I headed for the 59th Street Bridge, again reasoning that if I could reach the top before losing my oil, I could always shut it off and coast to Joe's shop, which was just below the bridge. After all, it was only a few blocks. And, again, the oil temp and pressure were OK, so I didn't think the leak was "that bad." Again, wrong. After an agonizingly slow "few blocks" uptown through the Friday rush of people who were also trying to beat the traffic, I got to the bridge and started up, eyes glued to the gauges. Just as I reached the peak of the bridge, I saw the tach whip to zero, and it got very quiet. My heart sank, or came up to my throat, I forget which. In panic, I jumped out of the car with horns blaring behind me, and with luck, there was a Honda Civic right behind me with rubber bumpers that just matched the two narrow chrome strips on the Ferrari. I got him to push me the few yards I needed to crest the bridge, and then proceeded to dead-stick it down the other side, around the off-ramp, and the two blocks to Joe Nastasi's - without, of course, the power brakes or steering!

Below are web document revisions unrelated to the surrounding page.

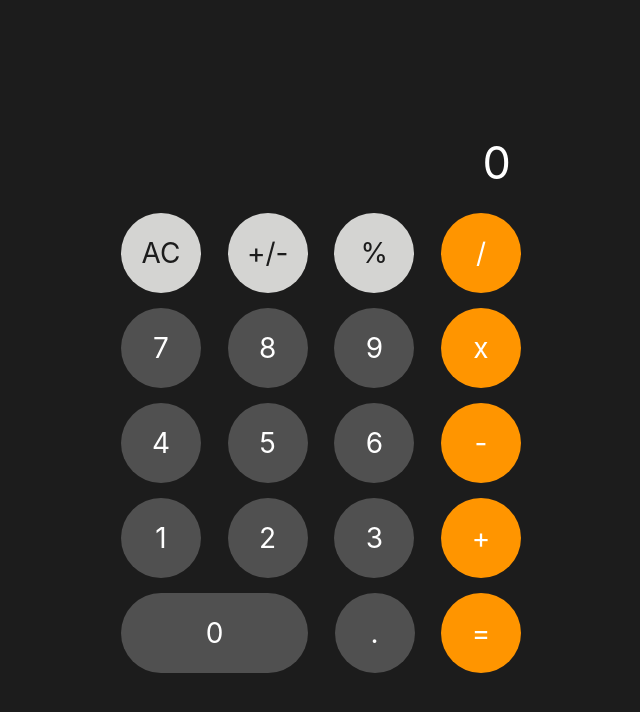
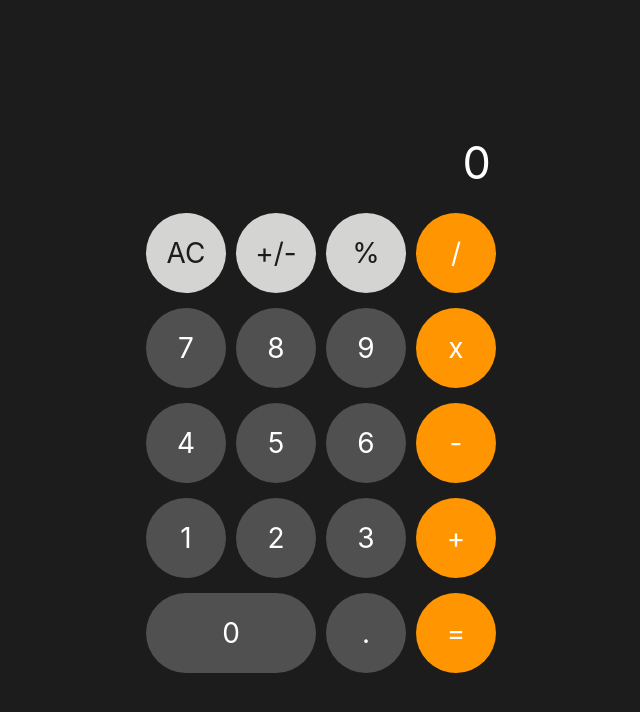
Before and after one commit to koreymadden/calculator, a React (Create React App) app: page / in a window 1280 px wide. Shown: the top 712 px of the page, without its empty margins (319-959 px from the left). Built offline with nearby package versions, Linux system fonts and the light colour scheme.

Commit message:
adjustments to sizing and spacing

```diff
--- a/src/App.css
+++ b/src/App.css
@@ -31,13 +31,14 @@ body {
 }
 
 .display {
-	max-width: 380px;
+	max-width: 350px;
 	margin: 0 auto;
 	height: 100px;
 	font-size: 45px;
 	display: flex;
 	justify-content: flex-end;
 	align-items: center;
+	padding: 0 5px;
 }
 
 .display-text {
@@ -48,11 +49,11 @@ body {
 }
 
 .smallerText {
-	font-size: 28px;
+	font-size: 27px;
 }
 
 .buttons {
-	max-width: 400px;
+	max-width: 350px;
 	margin: 0 auto;
 }
 
@@ -64,10 +65,27 @@ body {
 	margin-bottom: 15px;
 }
 
+.special-row {
+	display: flex;
+	justify-content: space-between;
+	align-items: center;
+	gap: 10px;
+	margin-bottom: 15px;
+}
+
+.special-container {
+	display: flex;
+	justify-content: space-between;
+	align-items: center;
+	gap: 10px;
+	flex: 1 1 0;
+}
+
 .button {
 	background-color: var(--orange);
 	flex: 1 1 0px;
 	max-width: 80px;
+	min-width: 0px;
 	height: 80px;
 	display: flex;
 	justify-content: center;
@@ -79,8 +97,8 @@ body {
 }
 
 .double-button {
-	max-width: calc(50% - 13px);
-	flex: 2 2 0px;
+	max-width: 100%;
+	flex: 1 1 0;
 }
 
 .selected {
--- a/src/components/Calculator.tsx
+++ b/src/components/Calculator.tsx
@@ -218,7 +218,7 @@ function Calculator() {
 			<div className='display'>
 				<div
 					className={`display-text ${
-						currentDisplay.length > 15 ? 'smallerText' : ''
+						currentDisplay.length > 13 ? 'smallerText' : ''
 					}`}
 				>
 					{currentDisplay}
@@ -298,13 +298,16 @@ function Calculator() {
 						+
 					</div>
 				</div>
-				<div className='row'>
+				<div className='special-row'>
+					<div className='special-container'>
 						<div
 							className='button number double-button'
 							onClick={() => handleNumber('0')}
 						>
 							0
 						</div>
+					</div>
+					<div className='special-container'>
 						<div className='button number' onClick={handleDecimal}>
 							.
 						</div>
@@ -314,6 +317,7 @@ function Calculator() {
 					</div>
 				</div>
 			</div>
+		</div>
 	);
 }
 
```
Lines whose indentation alone changed are shown as unchanged.
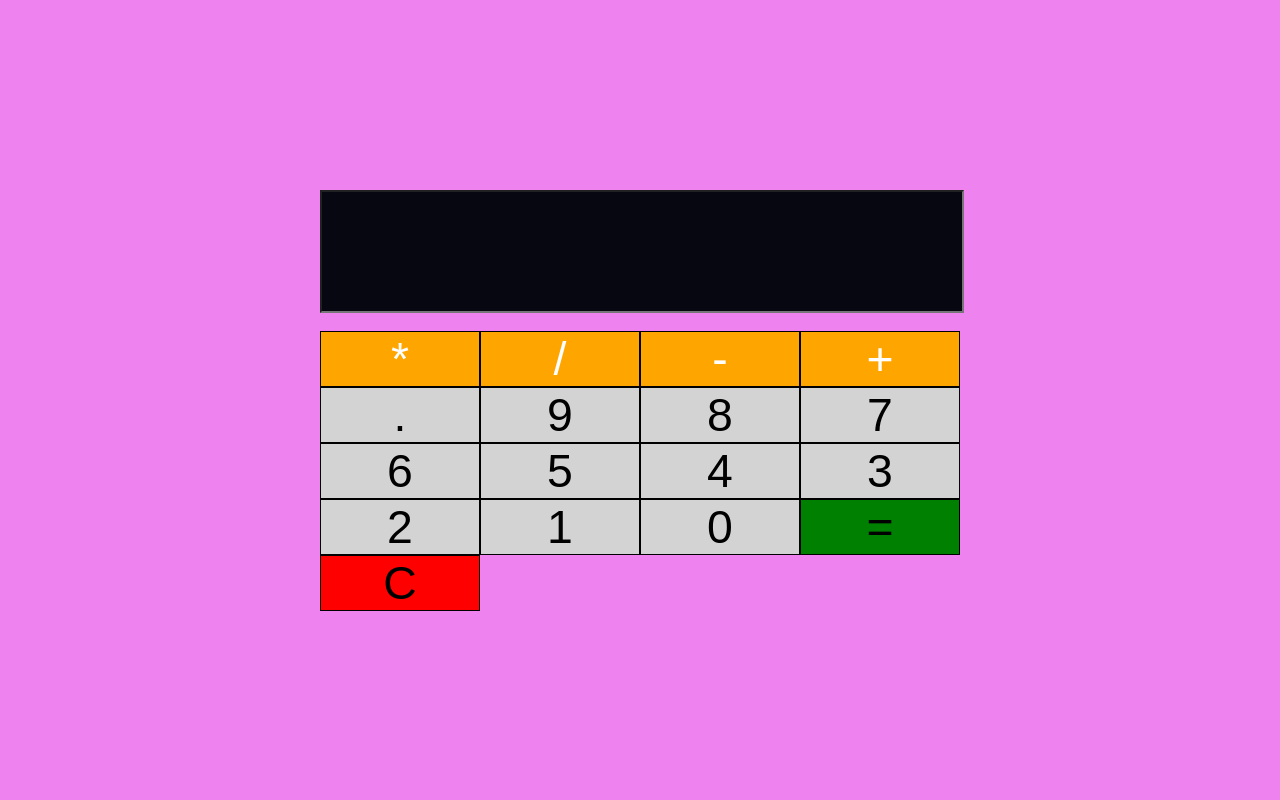
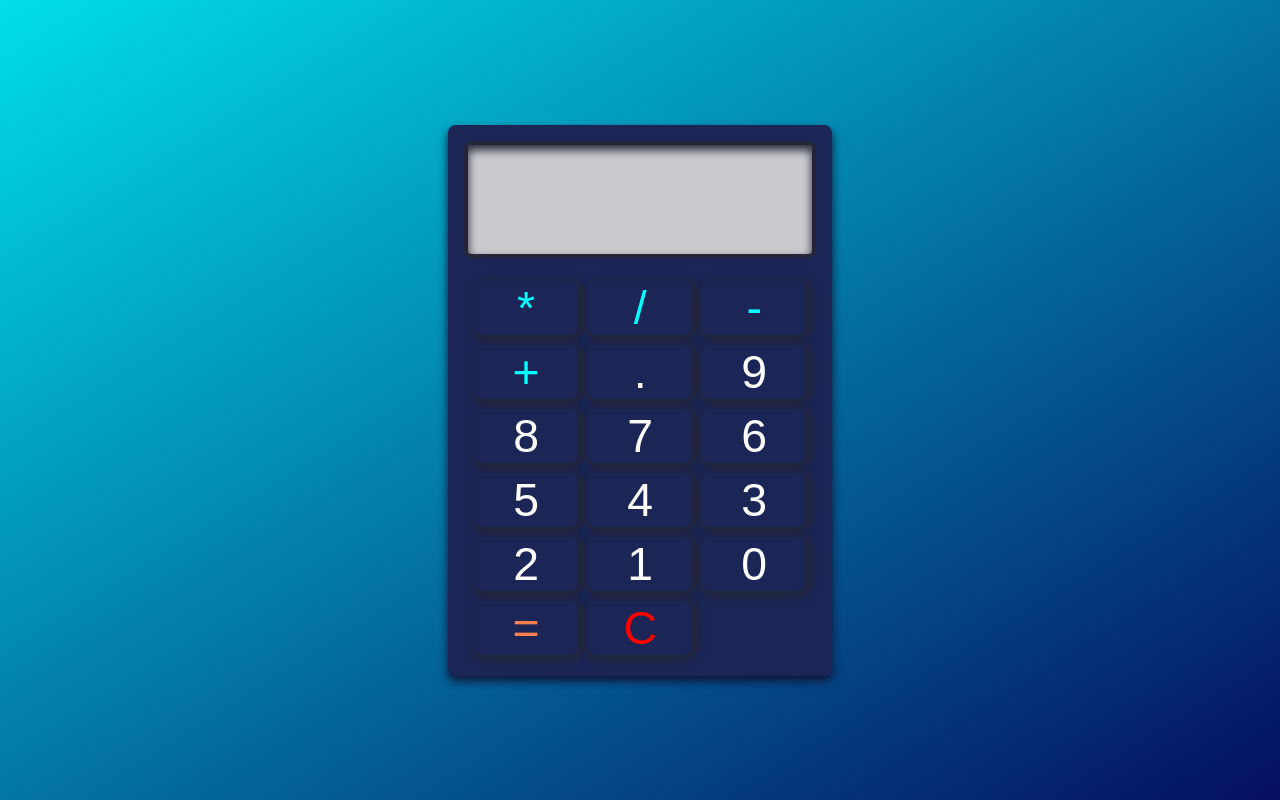
Before and after one commit to anirket/calculator-js, a plain HTML site: page index.html in a window 1280 px wide. Drawn offline with Linux system fonts and the light colour scheme.

Commit message:
converted to neumorphic js calculator

```diff
--- a/main.css
+++ b/main.css
@@ -1,6 +1,7 @@
 * {
     margin: 0;
     padding: 0;
+    box-sizing: border-box;
 }
 
 body {
@@ -8,58 +9,83 @@ body {
     display: flex;
     justify-content: center;
     align-items: center;
-    background-color: violet;
+    background-image:linear-gradient(to bottom right,#01DEE9,#050e61);
 }
 .calculator{
 flex: 0 0 90%;
+padding:1rem;
+box-shadow:0 5px 10px #111430;
+background-color: #1b2657;
+border-radius: 0.5rem;
+
 }
+
 .screen{
     width: 100%;
-    font-size: 3rem;
-    background-color: rgb(7, 7, 17);
-    color: white;
+    height:50%;
+    font-size: 2.5rem;
+    background-color:#cacbce;
+    color: #242638;
     overflow: hidden;
     padding: 2rem 0rem;
+    text-align: right;
+border-radius: 0.5rem;
+border: .25rem solid #242638;
+box-shadow: inset 0px 5px 10px #242638;
+
 }
 .buttons{
     display: flex;
     flex-wrap: wrap;
+    margin-left: 5px;
+}
+.btn,.btn-equal,.btn-cancel{
+    flex: 0 0 21%;
+    font-size: 2.9rem;
+    border-radius:0.5rem;
+    outline: none;
+    background-color: #1b2657;
+    text-decoration: none;
+    box-shadow: 0px 5px 10px #242638,
+                5px 0px 10px #242638;
+    border:none;
+     transition:all 0.80ms ease-in-out ;
+     cursor:pointer;
+}
+.btn:active,.btn-equal:active,.btn-cancel:active{
+    color:#050e61;
+    background-color: #f1f1f18a;
+    transform:scale(1.1)
+}
+
+.btn-yellow{
+    color:cyan;
 
 }
-.btn,.btn-equal,.btn-cancel{
-    flex: 0 0 25%;
-    font-size: 2.9rem;
-    border: 1px solid black;
-    /* transition:  all 0.8s ease ;  */
-}
-.btn:hover,.btn-equal:hover,.btn-cancel:hover{
-    background-color: blue;
 
+.btn-grey{
 
-
-}
-.btn-yellow{
-    background-color: orange;
-    color: white;
-}
-.btn-grey{
-    background-color: lightgray;
-    color: black;
-}
-.btn-equal{
-    background-color: green;
+    color:white;
 }
 
+.btn-equal{
+    color:coral;
+}
 .btn-cancel{
-background-color: red;
 
+color:red;
+}
+.btn,.btn-equal,.btn-cancel{
+   margin:5px;
 }
 /* for pc */
 @media only screen and (min-width:600px){
 
     .calculator{
-        flex: 0 0 50%;
+        flex: 0 0 30%;
         }
+        .btn,.btn-equal,.btn-cancel{
+    flex: 0 0 30%;
 
-
+        }
 }
```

Joe got very Italian with me when I told him what had happened, and what I had done. He screamed "You park the car and call me!" But I said, I was in the middle of Madison Avenue on Friday afternoon. "I don't care where you are! You don't drive it without oil. It's a Ferrari!" He explained, as if to a child, the simple reason the gauges weren't confirming the oil loss; the leak was at a lower line, after the pick-up. And, of course, the oil never got too hot as it pumped itself out of the hole.
For the car, the result was a new lease on life and the strongest engine it had ever seen. Joe took about four months to do it, which involved some creative trades for Volvo out-drives for his boat; but that's another story. I continued to drive the car on weekends, giving it regular, vigorous workouts on the Bridgehampton track every week, until my real job took me overseas in 1983. After a couple of years in Australia and then Japan, I decided the car wasn't doing anyone else any good locked up, so I had it moved to Los Angeles, where a friend, Don Prieto, stored and then sold it for me. And one buyer later, Judd Goldfeder became the proud parent. He's done a magnificent job of restoring, maintaining and loving old 12541, and I'm happy today to be the proud grandparent; although, I still get wistful sometimes.
About the author: Earl Gandel is a resident of Pacific Palisades who arrived there by way of 25 years in New York, Australia, and Japan, having started in LA. He misspent his youth watching people like Jack McAfee and John von Neumann play with their Ferraris in the mid-fifties (not to forget our own Cy Yedor in the ex-Ken Miles MG). In fact, his first real job was as von Neumann's advertising manager at Competition Motors, the SoCal VW distributorship during VW's heyday. An otherwise placid advertising career in New York was punctuated, on the side, by forming a partnership to lease and operate Bridgehampton Race Circuit on Long Island. ("There were actually two other people just as dumb.") The love-hate relationship with that classic road course lasted 12 years, and, while the income value of running a race track was about 8 cents an hour, he admits it was fun having his own 2.85-mile road course while owning a V-12 Ferrari.